“The gravitational interactions are particularly interesting, because whenever you have three bodies interacting, two often become more tightly bound while the third gets a “kick,” potentially ejecting it. This is how we use planets to assist spacecrafts in their journey towards the outer Solar System, and the same principle can allow gas clouds to be ejected from our own galaxy. In one very particular, peculiar case, however, a gas cloud in our own galaxy almost got kicked out, but not quite.”

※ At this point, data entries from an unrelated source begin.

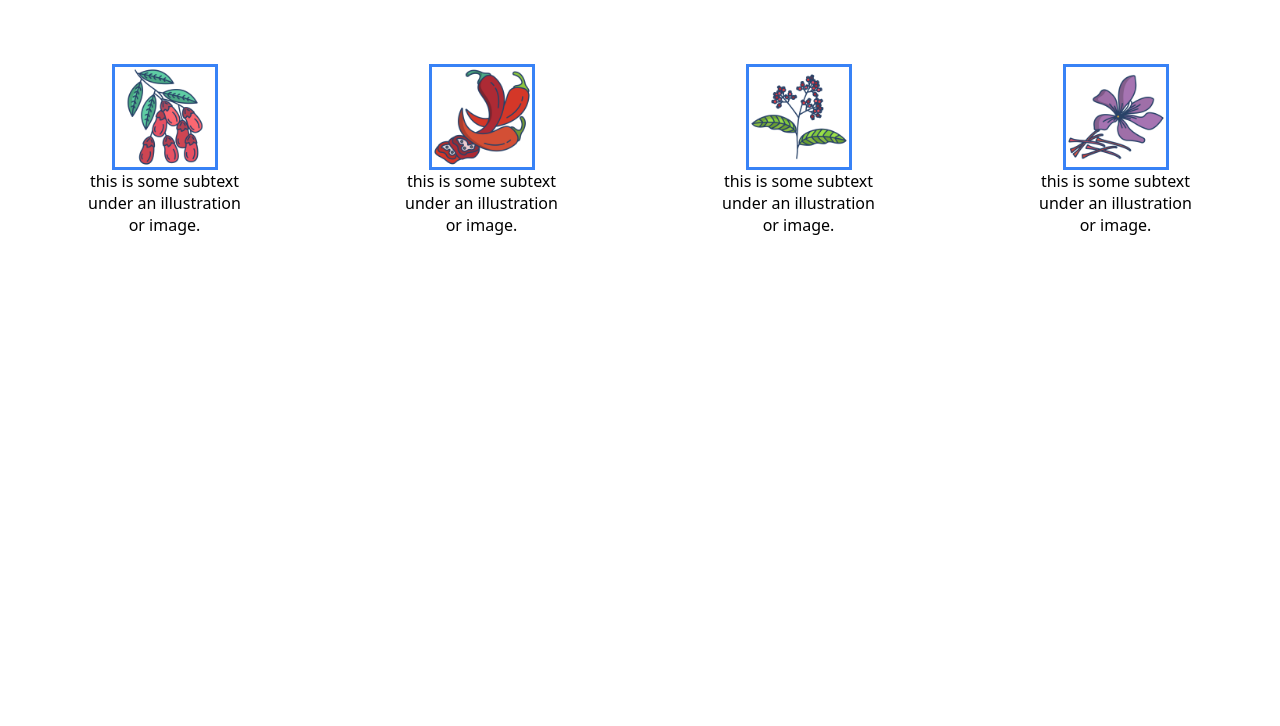
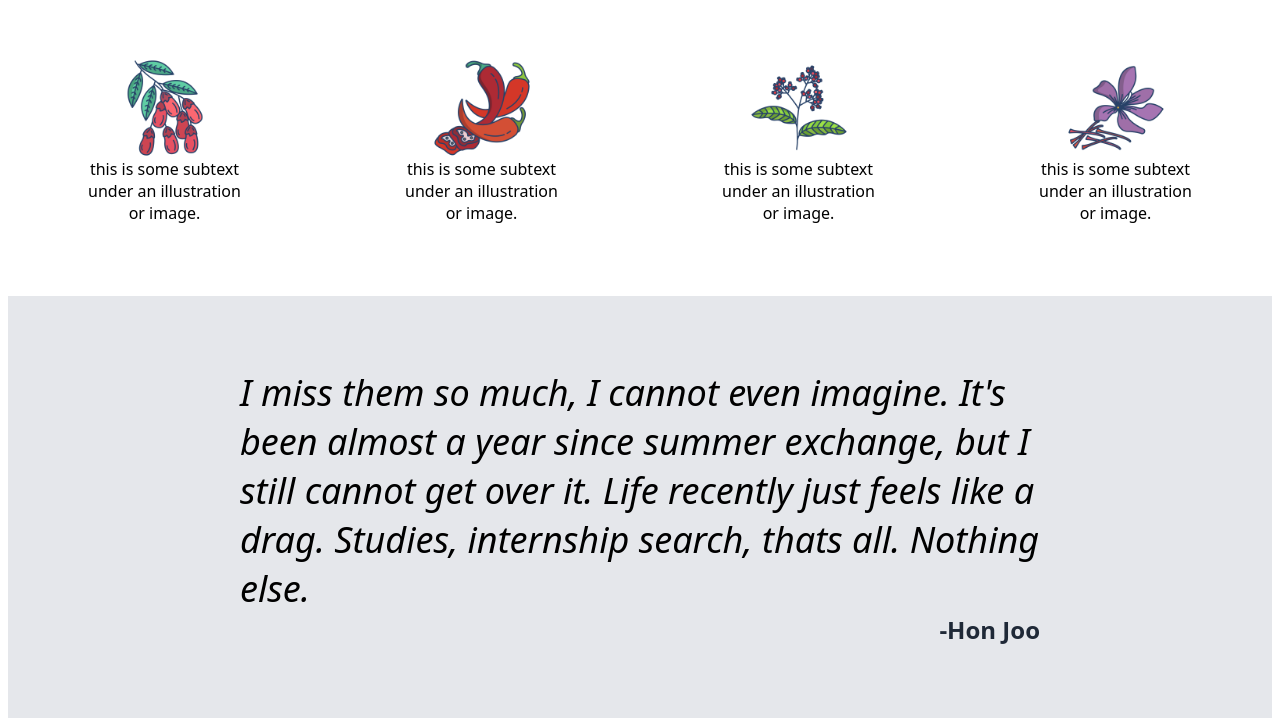
Before and after one commit to Teddies1/landing-page, a plain HTML site: page index.html in a window 1280 px wide. Shown: the part 439-1165 px from the top of the page. Before the commit the page ends 800 px from the top, so only its background shows below. Drawn offline with Linux system fonts and the light colour scheme.

Commit message:
finished quote section

```diff
--- a/index.html
+++ b/index.html
@@ -47,5 +47,13 @@
             </div>
         </div>
     </div>
+    <div class="inspiring-quote">
+        <div class="quote-container">
+            <div class="quote-text">I miss them so much, I cannot even imagine. It's been almost a year since summer exchange, but I still cannot get over it. Life recently just feels like a drag.
+              Studies, internship search, thats all. Nothing else.
+            </div>
+            <div class="quote-author">-Hon Joo</div>
+        </div>
+    </div>
   </body>
 </html>
--- a/style.css
+++ b/style.css
@@ -102,9 +102,33 @@ img[alt~="Landscape"]{
 img {
     width: 100px;
     height: 100px;
-    border: 3px solid #3882f6;
 }
 
 .random-information {
     padding: 24px;
 }
+
+.quote-container {
+   padding: 72px;
+}
+.inspiring-quote {
+    display: flex;
+    justify-content: center;
+    flex-direction: column;
+    align-items: center;
+    background-color: #e5e7eb;
+}
+
+.quote-text {
+    max-width: 800px;
+    font-style: italic;
+    font-weight: lighter;
+    font-size: 36px;
+    color: 1f39e7;
+}
+.quote-author {
+    text-align: right;
+    color: #1f2937;
+    font-weight: bolder;
+    font-size: 24px;;
+}
```
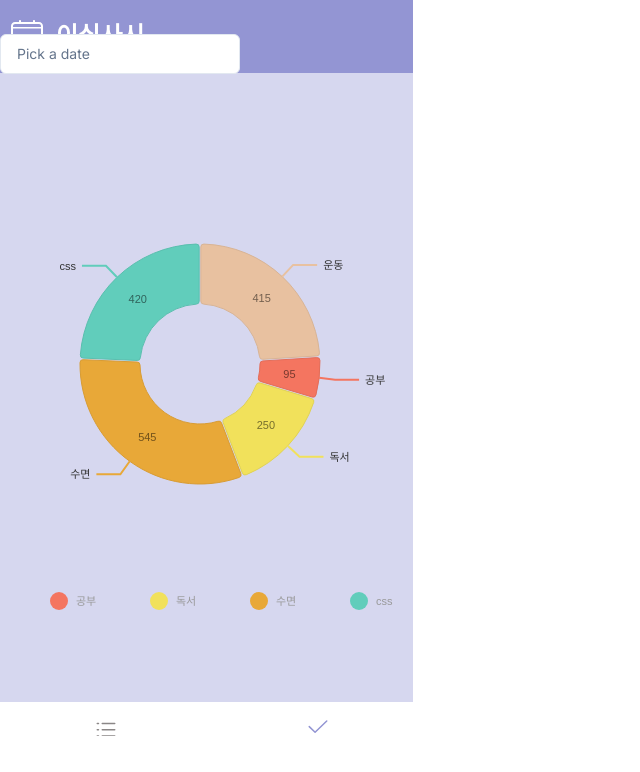
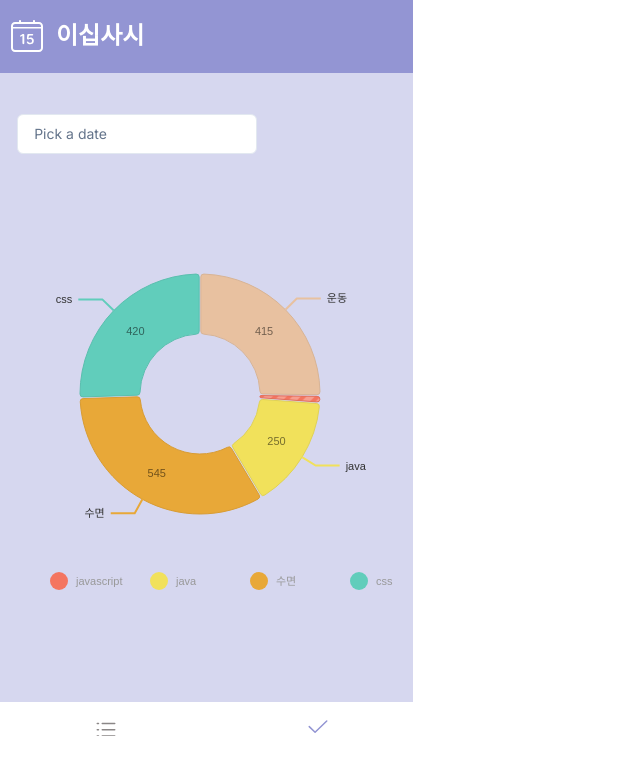
Before and after one commit to red-dev-Mark/24hours, a Next.js app: page /analysis in a window 1280 px wide. Shown: the top 772 px of the page, without its empty margins (0-640 px from the left). Built offline with nearby package versions, Linux system fonts and the light colour scheme.

Commit message:
6. 더미 데이터

```diff
--- a/src/app/(main)/analysis/_components/Chart.tsx
+++ b/src/app/(main)/analysis/_components/Chart.tsx
@@ -1,43 +1,10 @@
 "use client";
 
 import { ResponsivePie } from "@nivo/pie";
-// import { dummy } from "@/lib/dummyData";
+import { dummy } from "@/lib/dummyData";
 
 export default function Chart() {
-  // const data = { dummy };
-  // console.log(dummy);
-  const data = [
-    {
-      id: "운동",
-      label: "운동",
-      value: 415,
-      color: "hsl(90, 70%, 50%)",
-    },
-    {
-      id: "공부",
-      label: "공부",
-      value: 95,
-      color: "hsl(349, 70%, 50%)",
-    },
-    {
-      id: "독서",
-      label: "독서",
-      value: 250,
-      color: "hsl(146, 70%, 50%)",
-    },
-    {
-      id: "수면",
-      label: "수면",
-      value: 545,
-      color: "hsl(287, 70%, 50%)",
-    },
-    {
-      id: "css",
-      label: "css",
-      value: 420,
-      color: "hsl(81, 70%, 50%)",
-    },
-  ];
+  const data = { dummy }.dummy;
 
   return (
     <>
--- a/src/app/(main)/analysis/page.tsx
+++ b/src/app/(main)/analysis/page.tsx
@@ -22,10 +22,10 @@ export default function page() {
     <>
       {/* <h1>{isClient ? "This is never prerendered" : "Prerendered"}</h1> */}
 
-      <div className="w-[356.68px] h-[100px]">
+      <div className="w-[356.68px] h-[100px] mt-20 mx-auto">
         <DayPicker />
       </div>
-      <div className="w-[400px] h-[500px]">
+      <div className="w-[400px] h-[400px]">
         <Chart />
       </div>
     </>
--- a/src/app/(main)/layout.tsx
+++ b/src/app/(main)/layout.tsx
@@ -12,7 +12,7 @@ export default function MainLayout({
         <div className="w-[414px] h-[896px] absolute left-[-1px] top-[-1px] bg-[#d6d7ef]" />
         <Header />
         <div className="w-[414px] h-[736px] absolute overflow-hidden">
-          <div className="w-[391px] h-[349.84px]">{children}</div>
+          <div className="w-[391px] h-[349.84px] flex-none">{children}</div>
           <Move />
         </div>
       </div>
```
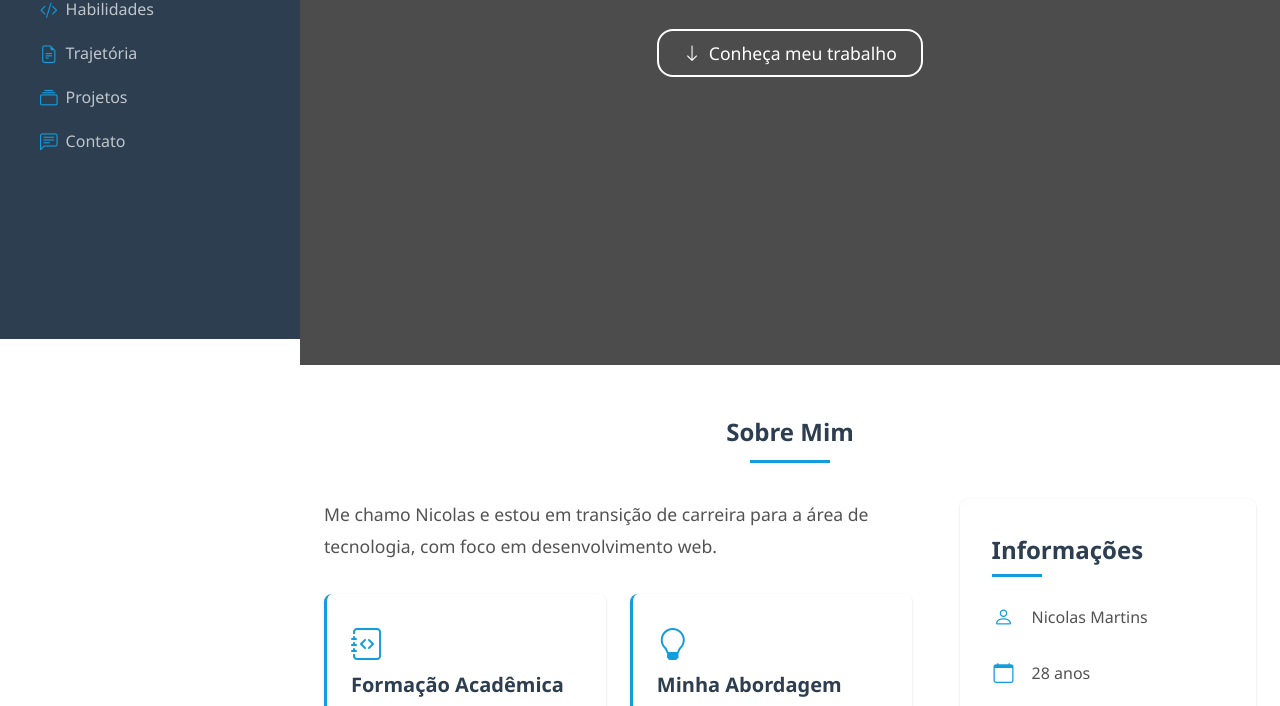
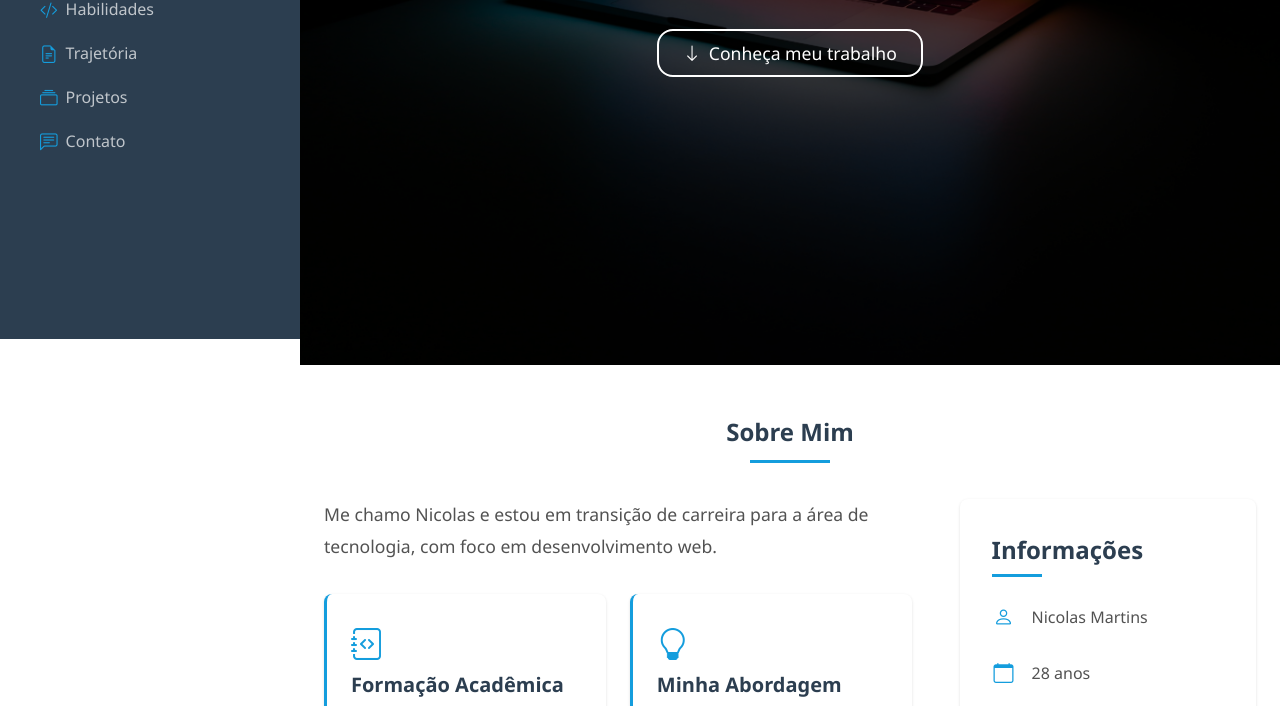
Before and after one commit to Nmartins6/portifolio, a plain HTML site: page index.html in a window 1280 px wide. Shown: the part 461-1167 px from the top of the page. Drawn offline with nearby package versions, Linux system fonts and the light colour scheme.

Commit message:
fix path to home background

```diff
--- a/css/style.css
+++ b/css/style.css
@@ -206,7 +206,7 @@ ul {
 .section-home {
     width: 100%;
     height: 100vh;
-    background: url('./img/background.jpg') no-repeat center center;
+    background: url('../img/background.jpg') no-repeat center center;
     background-size: cover;
     position: relative;
     display: flex;
```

Give a planet a kick, and it goes into a more distant orbit around our star. Give it a hard enough kick, and it will reach escape velocity, leaving our Solar System forever. But if you gave it an almost hard enough kick, it would travel extremely far from the Sun, but it would eventually boomerang back towards the inner Solar System, with potentially disastrous, disruptive consequences. This applies to any system (not just the Solar System), including our own galaxy. In the Milky Way’s outskirts, there are high-velocity gas clouds, including one — the Smith Cloud — that’s moving towards us at a breakneck pace. Thanks to data from the Hubble Space Telescope, Andrew Fox and his team have just uncovered that this cloud came from our Milky Way, was almost ejected into intergalactic space, but is now on its way back, where in 30 million years it will collide with our galactic disk. The 11,000 light year-long cloud is expected to produce over 2 million new stars when it does.